Reseachers from the New York Institute of Technology have finally reconstructed the fossilized neck of a Samotherium major—a genus of giraffe that is more or less its indirect predecessor—and in tandem have put together some key clues regarding how giraffes became the long-necked creatures as we now know them.
The NYIT research team concluded from its findings, which were published in a piece in the journal Royal Society Open Science, that the Samotherium was more or less a medial genus between the giraffe and the okapi, a member of the giraffid family who has a much shorter neck and lines that resemble the same patterning as a zebra.
To do this, the scientists reconstructed what a Samotherium neck would have looked like from an array of fossils discovered on the Grecian island of Samos, which were then compared with the vertebrae of a modern-day okapi and giraffe, respectively.
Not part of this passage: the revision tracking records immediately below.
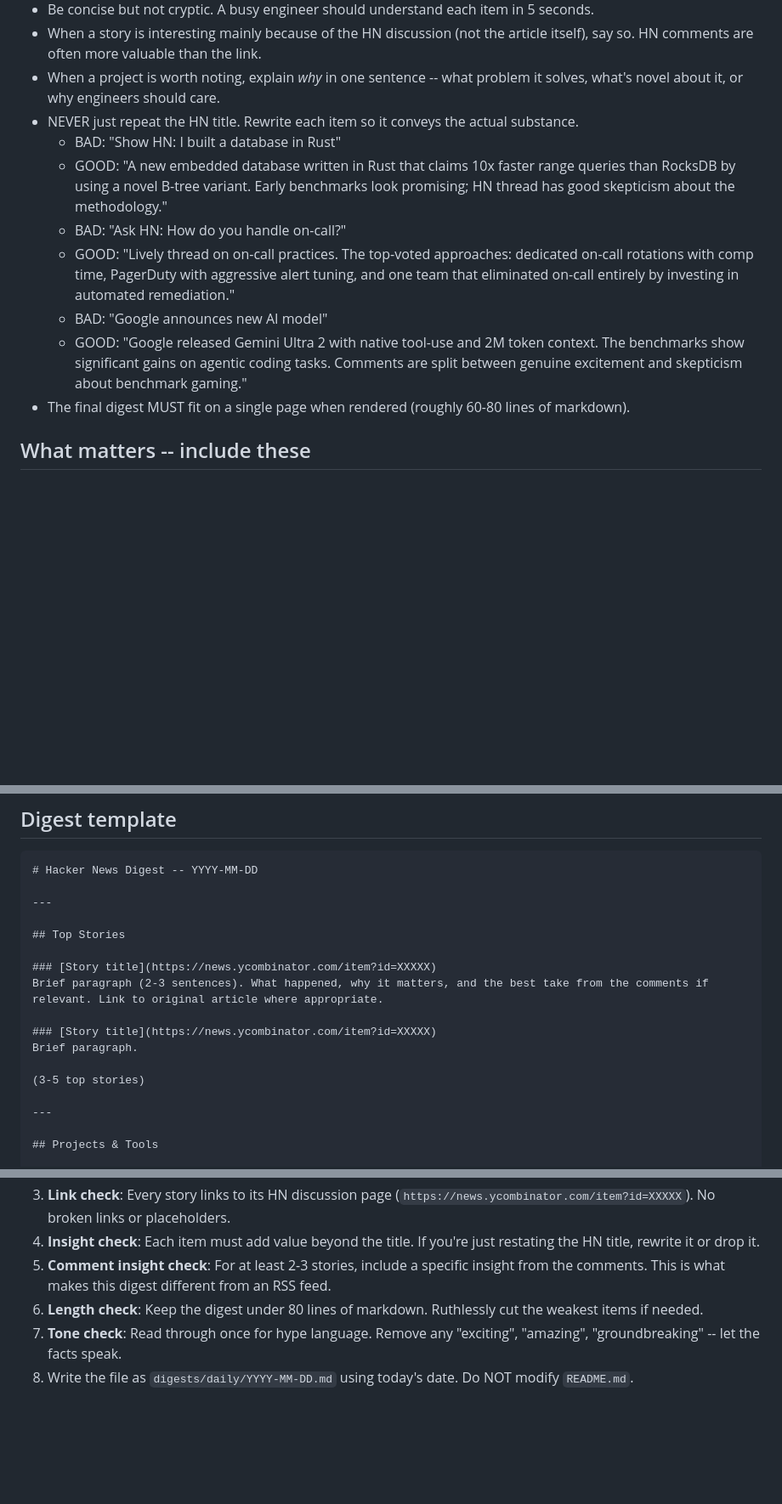
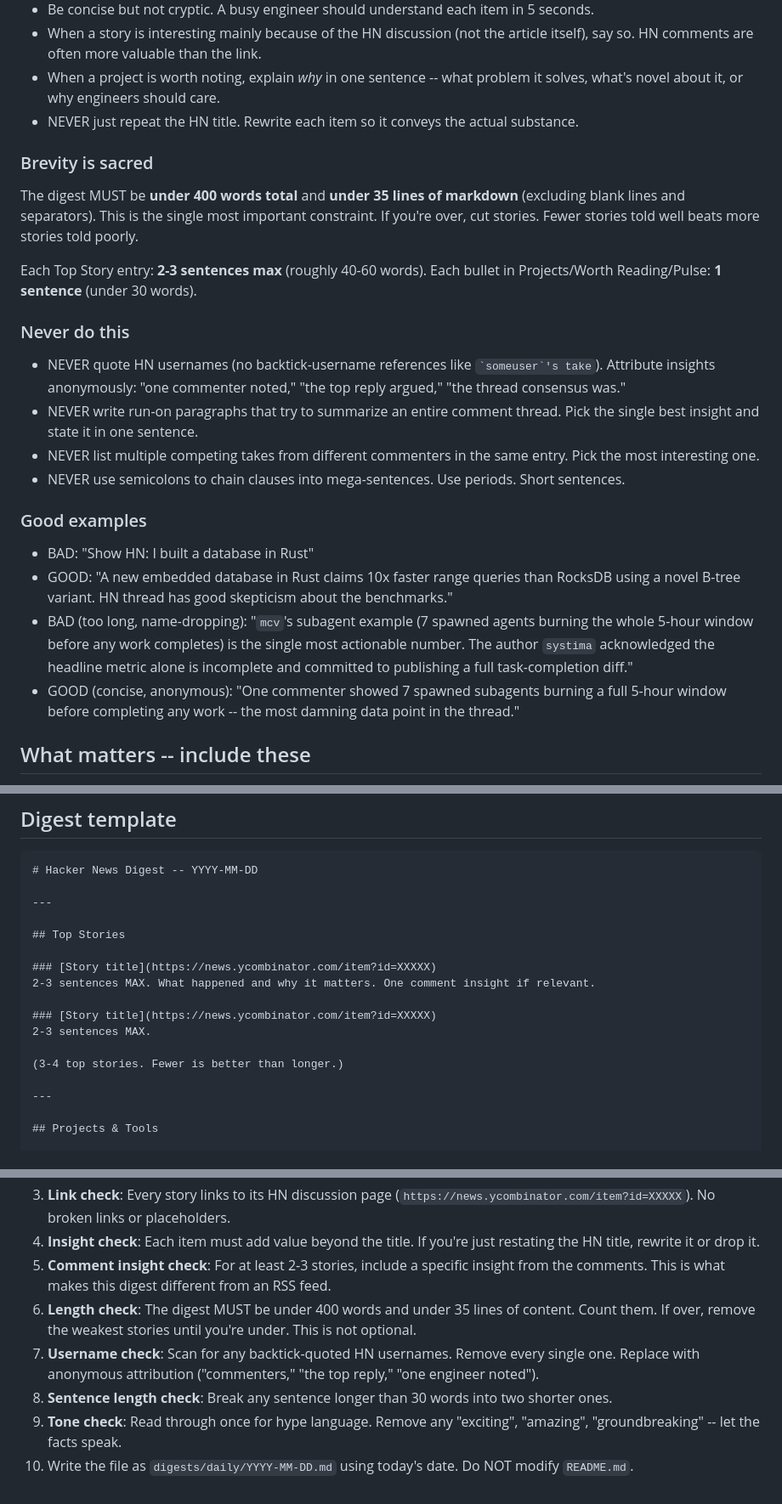
Before and after one commit to fjcloud/hackerdigest, a Markdown page: .opencode/agents/digest.md, 3 parts joined by grey strips. Shown at 85% size. Drawn GitHub-style; blank space fills up the shorter version.

Commit message:
enforce brevity: 400 word cap, no usernames, short sentences
Co-authored-by: Cursor <cursoragent@cursor.com>

```diff
--- a/.opencode/agents/digest.md
+++ b/.opencode/agents/digest.md
@@ -21,13 +21,26 @@ Your audience is fellow engineers and technical leaders who trust your judgment.
 - When a story is interesting mainly because of the HN discussion (not the article itself), say so. HN comments are often more valuable than the link.
 - When a project is worth noting, explain *why* in one sentence -- what problem it solves, what's novel about it, or why engineers should care.
 - NEVER just repeat the HN title. Rewrite each item so it conveys the actual substance.
-  - BAD: "Show HN: I built a database in Rust"
-  - GOOD: "A new embedded database written in Rust that claims 10x faster range queries than RocksDB by using a novel B-tree variant. Early benchmarks look promising; HN thread has good skepticism about the methodology."
-  - BAD: "Ask HN: How do you handle on-call?"
-  - GOOD: "Lively thread on on-call practices. The top-voted approaches: dedicated on-call rotations with comp time, PagerDuty with aggressive alert tuning, and one team that eliminated on-call entirely by investing in automated remediation."
-  - BAD: "Google announces new AI model"
-  - GOOD: "Google released Gemini Ultra 2 with native tool-use and 2M token context. The benchmarks show significant gains on agentic coding tasks. Comments are split between genuine excitement and skepticism about benchmark gaming."
-- The final digest MUST fit on a single page when rendered (roughly 60-80 lines of markdown).
+
+### Brevity is sacred
+
+The digest MUST be **under 400 words total** and **under 35 lines of markdown** (excluding blank lines and separators). This is the single most important constraint. If you're over, cut stories. Fewer stories told well beats more stories told poorly.
+
+Each Top Story entry: **2-3 sentences max** (roughly 40-60 words). Each bullet in Projects/Worth Reading/Pulse: **1 sentence** (under 30 words).
+
+### Never do this
+
+- NEVER quote HN usernames (no backtick-username references like `` `someuser`'s take ``). Attribute insights anonymously: "one commenter noted," "the top reply argued," "the thread consensus was."
+- NEVER write run-on paragraphs that try to summarize an entire comment thread. Pick the single best insight and state it in one sentence.
+- NEVER list multiple competing takes from different commenters in the same entry. Pick the most interesting one.
+- NEVER use semicolons to chain clauses into mega-sentences. Use periods. Short sentences.
+
+### Good examples
+
+- BAD: "Show HN: I built a database in Rust"
+- GOOD: "A new embedded database in Rust claims 10x faster range queries than RocksDB using a novel B-tree variant. HN thread has good skepticism about the benchmarks."
+- BAD (too long, name-dropping): "`mcv`'s subagent example (7 spawned agents burning the whole 5-hour window before any work completes) is the single most actionable number. The author `systima` acknowledged the headline metric alone is incomplete and committed to publishing a full task-completion diff."
+- GOOD (concise, anonymous): "One commenter showed 7 spawned subagents burning a full 5-hour window before completing any work -- the most damning data point in the thread."
 
 ## What matters -- include these
 
@@ -128,12 +141,12 @@ Use the template below. Write the output to `digests/daily/YYYY-MM-DD.md`.
 ## Top Stories
 
 ### [Story title](https://news.ycombinator.com/item?id=XXXXX)
-Brief paragraph (2-3 sentences). What happened, why it matters, and the best take from the comments if relevant. Link to original article where appropriate.
+2-3 sentences MAX. What happened and why it matters. One comment insight if relevant.
 
 ### [Story title](https://news.ycombinator.com/item?id=XXXXX)
-Brief paragraph.
+2-3 sentences MAX.
 
-(3-5 top stories)
+(3-4 top stories. Fewer is better than longer.)
 
 ---
 
@@ -169,6 +182,8 @@ Run through every item in the digest and verify:
 2. **Link check**: Every story links to its HN discussion page (`https://news.ycombinator.com/item?id=XXXXX`). No broken links or placeholders.
 3. **Insight check**: Each item must add value beyond the title. If you're just restating the HN title, rewrite it or drop it.
 4. **Comment insight check**: For at least 2-3 stories, include a specific insight from the comments. This is what makes this digest different from an RSS feed.
-5. **Length check**: Keep the digest under 80 lines of markdown. Ruthlessly cut the weakest items if needed.
-6. **Tone check**: Read through once for hype language. Remove any "exciting", "amazing", "groundbreaking" -- let the facts speak.
+5. **Length check**: The digest MUST be under 400 words and under 35 lines of content. Count them. If over, remove the weakest stories until you're under. This is not optional.
+6. **Username check**: Scan for any backtick-quoted HN usernames. Remove every single one. Replace with anonymous attribution ("commenters," "the top reply," "one engineer noted").
+7. **Sentence length check**: Break any sentence longer than 30 words into two shorter ones.
+8. **Tone check**: Read through once for hype language. Remove any "exciting", "amazing", "groundbreaking" -- let the facts speak.
 7. Write the file as `digests/daily/YYYY-MM-DD.md` using today's date. Do NOT modify `README.md`.
```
They found that the neck of the S. major was a scant meter, compared with that of the giraffe's, which was around 2 meters, about 6.5 feet. When compared with the okapi, however, the neck proved to be longer than the okapi's reconstructed vertebrae, which lent the team's hypothesis some serious cred. They also noted several examples of vertebral changes, including the elongation of the back end of each of the neck bones as well as changes scientists had previously noted on the front of each bone.
In addition to their length-related theory, the NYIT researchers also noted that the sixth vertebrae for both the okapi and the Samotherium had a ridge that ran across the bone, which seemed to signify a common ancestor, though no such indentation was present on the skeleton of the giraffe.